New research shows that a fork fern species, called Tmesipteris oblanceolata, has a genome that is 7% larger than that of the previous record-holder, the Japanese flowering plant Paris japonica, and more than 50 times the size of the human genome.


Facts for Prelims

About Tmesipteris oblanceolate:

Habitat and Distribution:

  • A rare species of fern growing primarily on the ground or atop fallen tree trunks.
  • Found on the island nation of New Caledonia (an overseas French territory in the Southwest Pacific) and neighboring islands such as Vanuatu.

Physical Characteristics:

  • A small plant, typically 10-15 centimeters (4-6 inches) in height.

Genomic Significance:

  • Holds a record-breaking genome size of 160.45 billion base pairs (Gbp).
  • This is 11 billion more than the previous record holder, the Japanese flowering plant Paris japonica, and 50 times more than the human genome.
  • If stretched out, the DNA in each cell of this fern would extend nearly 350 feet (106 meters), while the human genome would extend only about 6-1/2 feet (2 meters).

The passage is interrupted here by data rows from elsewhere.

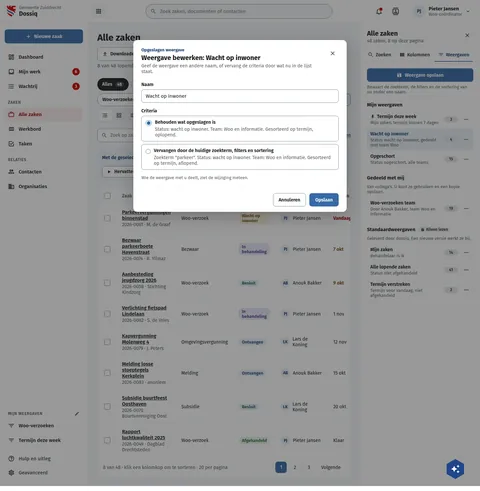
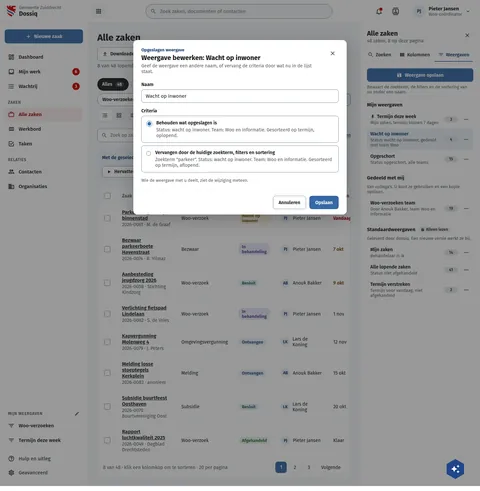
fix(screens): DqFilterBewerken's criteria rows padded like every choice row
The edit dialog drew its two criteria rows at 10px 12px with a 10px gap;
the choice rows on DqBesluit, DqDocumentGenereren, DqZaakSamenwerken and
the live CnChoiceCards are 12px 14px with 12px. The board follows the
majority (compdiff insetTop 11 vs 15).

Assisted-by: ClaudeCode:claude-opus-5-5

Changed region(s): [[0.2812, 0.2444, 0.7188, 0.4582]]

diff --git a/preview/screens/boards/DqFilterBewerken.html b/preview/screens/boards/DqFilterBewerken.html
@@ -454,8 +454,8 @@ a{color:var(--sc-primary, #3669a5)}a:hover{color:var(--sc-primary-deep, #234a78)
       </div>
       <fieldset style="margin: 0; padding: 0; border: 0; display: flex; flex-direction: column; gap: 8px">
         <legend style="padding: 0 0 6px; font-size: 14px; font-weight: 600">Criteria</legend>
-        <label style="display: flex; align-items: flex-start; gap: 10px; padding: 10px 12px; border: 1px solid var(--sc-work-field, #828a95); border-radius: 8px; font-size: 14px"><input type="radio" name="fd-criteria" checked style="width: 18px; height: 18px; margin: 2px 0 0; accent-color: var(--sc-primary, #3669a5)"><span style="display: flex; flex-direction: column; gap: 4px"><span style="font-weight: 600">Behouden wat opgeslagen is</span><span style="color: var(--sc-work-muted, #5e6168)">Status: wacht op inwoner. Team: Woo en informatie. Gesorteerd op termijn, oplopend.</span></span></label>
-        <label style="display: flex; align-items: flex-start; gap: 10px; padding: 10px 12px; border: 1px solid var(--sc-work-field, #828a95); border-radius: 8px; font-size: 14px"><input type="radio" name="fd-criteria" style="width: 18px; height: 18px; margin: 2px 0 0; accent-color: var(--sc-primary, #3669a5)"><span style="display: flex; flex-direction: column; gap: 4px"><span style="font-weight: 600">Vervangen door de huidige zoekterm, filters en sortering</span><span style="color: var(--sc-work-muted, #5e6168)">Zoekterm "parkeer". Status: wacht op inwoner. Team: Woo en informatie. Gesorteerd op termijn, aflopend.</span></span></label>
+        <label style="display: flex; align-items: flex-start; gap: 12px; padding: 12px 14px; border: 1px solid var(--sc-work-field, #828a95); border-radius: 8px; font-size: 14px"><input type="radio" name="fd-criteria" checked style="width: 18px; height: 18px; margin: 2px 0 0; accent-color: var(--sc-primary, #3669a5)"><span style="display: flex; flex-direction: column; gap: 4px"><span style="font-weight: 600">Behouden wat opgeslagen is</span><span style="color: var(--sc-work-muted, #5e6168)">Status: wacht op inwoner. Team: Woo en informatie. Gesorteerd op termijn, oplopend.</span></span></label>
+        <label style="display: flex; align-items: flex-start; gap: 12px; padding: 12px 14px; border: 1px solid var(--sc-work-field, #828a95); border-radius: 8px; font-size: 14px"><input type="radio" name="fd-criteria" style="width: 18px; height: 18px; margin: 2px 0 0; accent-color: var(--sc-primary, #3669a5)"><span style="display: flex; flex-direction: column; gap: 4px"><span style="font-weight: 600">Vervangen door de huidige zoekterm, filters en sortering</span><span style="color: var(--sc-work-muted, #5e6168)">Zoekterm "parkeer". Status: wacht op inwoner. Team: Woo en informatie. Gesorteerd op termijn, aflopend.</span></span></label>
       </fieldset>
       <span style="font-size: 13px; color: var(--sc-work-muted, #5e6168)">Wie de weergave met u deelt, ziet de wijziging meteen.</span>
     </form>

diff --git a/screens-src/zuiddrecht/FilterDialoog.dc.html b/screens-src/zuiddrecht/FilterDialoog.dc.html
@@ -66,8 +66,8 @@ a{color:#3669a5}a:hover{color:#234a78}
       </div>
       <fieldset style="margin: 0; padding: 0; border: 0; display: flex; flex-direction: column; gap: 8px">
         <legend style="padding: 0 0 6px; font-size: 14px; font-weight: 600">Criteria</legend>
-        <label style="display: flex; align-items: flex-start; gap: 10px; padding: 10px 12px; border: 1px solid #828a95; border-radius: 8px; font-size: 14px"><input type="radio" name="fd-criteria" checked style="width: 18px; height: 18px; margin: 2px 0 0; accent-color: #3669a5"><span style="display: flex; flex-direction: column; gap: 4px"><span style="font-weight: 600">Behouden wat opgeslagen is</span><span style="color: #5e6168">{{ savedCriteria }}</span></span></label>
-        <label style="display: flex; align-items: flex-start; gap: 10px; padding: 10px 12px; border: 1px solid #828a95; border-radius: 8px; font-size: 14px"><input type="radio" name="fd-criteria" style="width: 18px; height: 18px; margin: 2px 0 0; accent-color: #3669a5"><span style="display: flex; flex-direction: column; gap: 4px"><span style="font-weight: 600">Vervangen door de huidige zoekterm, filters en sortering</span><span style="color: #5e6168">{{ currentCriteria }}</span></span></label>
+        <label style="display: flex; align-items: flex-start; gap: 12px; padding: 12px 14px; border: 1px solid #828a95; border-radius: 8px; font-size: 14px"><input type="radio" name="fd-criteria" checked style="width: 18px; height: 18px; margin: 2px 0 0; accent-color: #3669a5"><span style="display: flex; flex-direction: column; gap: 4px"><span style="font-weight: 600">Behouden wat opgeslagen is</span><span style="color: #5e6168">{{ savedCriteria }}</span></span></label>
+        <label style="display: flex; align-items: flex-start; gap: 12px; padding: 12px 14px; border: 1px solid #828a95; border-radius: 8px; font-size: 14px"><input type="radio" name="fd-criteria" style="width: 18px; height: 18px; margin: 2px 0 0; accent-color: #3669a5"><span style="display: flex; flex-direction: column; gap: 4px"><span style="font-weight: 600">Vervangen door de huidige zoekterm, filters en sortering</span><span style="color: #5e6168">{{ currentCriteria }}</span></span></label>
       </fieldset>
       <span style="font-size: 13px; color: #5e6168">Wie de weergave met u deelt, ziet de wijziging meteen.</span>
     </form>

Evolutionary Background:

  • Tmesipteris is a small genus of ferns whose ancestors evolved about 350 million years ago, well before dinosaurs set foot on Earth.

Habitat Characteristics:

  • Distinguished by its mainly epiphytic habit, meaning it grows mainly on the trunks and branches of trees.
  • Has a restricted distribution in Oceania and several Pacific Islands.
What are Ferns?

General Characteristics:

  • Plants that do not have flowers.
  • Have roots, stems, and leaves similar to flowering plants.


  • Unlike flowering plants, ferns do not have flowers or seeds.
  • They usually reproduce sexually by tiny spores or can sometimes reproduce vegetatively.

-Source: The Hindu

June 2024